Anyways, Santa Cruz apparently doesn’t have their own airport and so I had to fly to San Jose and then take a series of buses from there to get to Santa Cruz.

Coming from San Diego, my first impression of Santa Cruz was that it was a lot more grey and drab than San Diego. It didn’t really help that the weather was overcast for the entire time I was there, but between that and the copious amounts of uh, strange people on the streets, it definitely wasn’t the most welcoming experience.

Just from walking around on my first night I immediately noticed a few things. Firstly, Santa Cruz is definitely a city that revolves around their beaches and ocean views. Their coastline is beautiful and honestly a bit unbelievable.

A view of the ocean along West Cliff Drive.

However, another thing I noticed was that the city was incredibly dead. Like, you’d imagine the beaches and wharf to have a lot of activity and bustle, but it was super quiet. There just weren’t that many people walking around, and a substantial chunk of those that were were obviously homeless.

Granted, I did go to Santa Cruz in December, and for a city that probably survives entirely on their coastal tourism, December probably isn’t one of their busiest months. That said, it was a bit eerie. Neat though, since normally you’d imagine a place like this to be populated with a ton of people just having fun and enjoying life, so the juxtaposition was interesting.

Something about the combination of beach and Christmas doesn’t feel right.
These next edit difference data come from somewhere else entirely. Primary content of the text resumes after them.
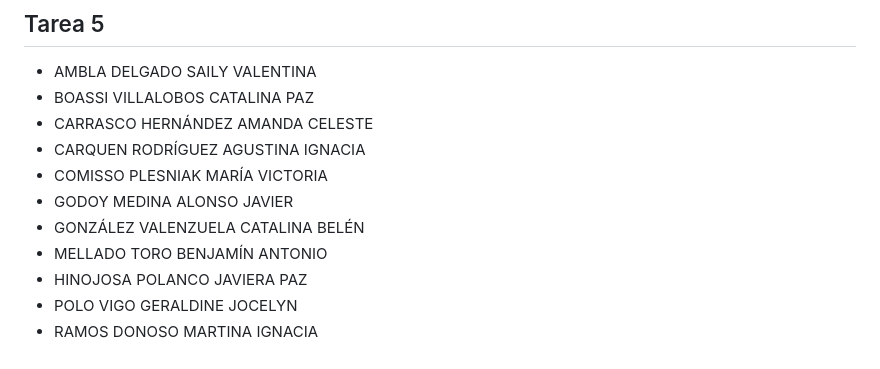
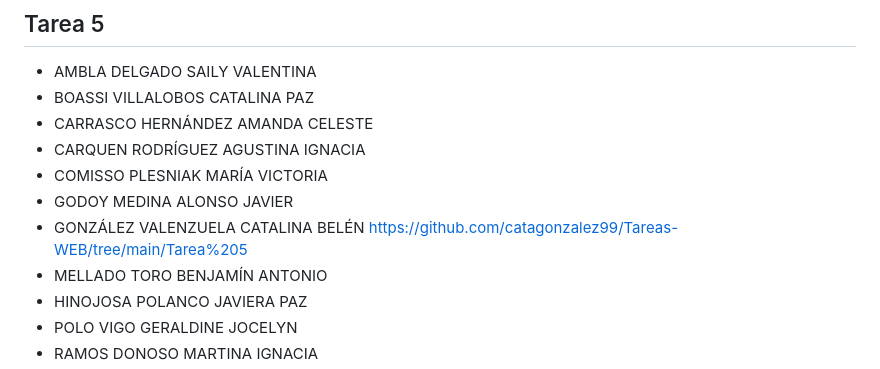
Before and after one commit to sailyambla/dise4000-2025, a Markdown page: tareas/tareas-seccion-2.md, the part around the change. GitHub-like rendering.

```diff
--- a/tareas/tareas-seccion-2.md
+++ b/tareas/tareas-seccion-2.md
@@ -73,7 +73,7 @@
 * CARQUEN RODRÍGUEZ AGUSTINA IGNACIA
 * COMISSO PLESNIAK MARÍA VICTORIA
 * GODOY MEDINA ALONSO JAVIER
-* GONZÁLEZ VALENZUELA CATALINA BELÉN
+* GONZÁLEZ VALENZUELA CATALINA BELÉN https://github.com/catagonzalez99/Tareas-WEB/tree/main/Tarea%205
 * MELLADO TORO BENJAMÍN ANTONIO
 * HINOJOSA POLANCO JAVIERA PAZ
 * POLO VIGO GERALDINE JOCELYN
```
Anyways, after walking around alone in the dark on my first night, I decided to rent out a bike for my second day and bike along the coast. That was an absolute wonderful idea. Like I mentioned, the city’s coastline is unbelievable.

There’s this bike trail right next to the coast and it’s just kilometers of cliffs and water. I wished it was a tiny bit warmer, but the weather definitely didn’t detract from the awesome views.

There were a ton of big waves and so all along the coast all you heard were the waves crashing against the shore. Some people were even taking advantage of the water conditions and were surfing as well. I’ve always wanted to try to surf but unfortunately I didn’t think that it would’ve been a good idea to try with such a short trip.

A surfers memorial.

During my bike ride I took frequent stops at random places to just look at the ocean or to check out other sights or parks that I would pass by. It was an interesting bike ride and would recommend it to anyone that could bike and was checking out Santa Cruz.

One of the places I checked out during this bike ride was the Seymour Marine Discovery Center. Honestly, it’s a place for kids to learn about the ocean and marine life, but as a guy that loves this stuff too, it was a nice little stop.

They have this overlook next to the center that also has a fantastic view. It was incredibly calming and peaceful to just stand there and soak up the sights and sounds of the ocean. Right by the overlook was a few whale skeletons put on display as well. A bit sad, but nevertheless still interesting to check out.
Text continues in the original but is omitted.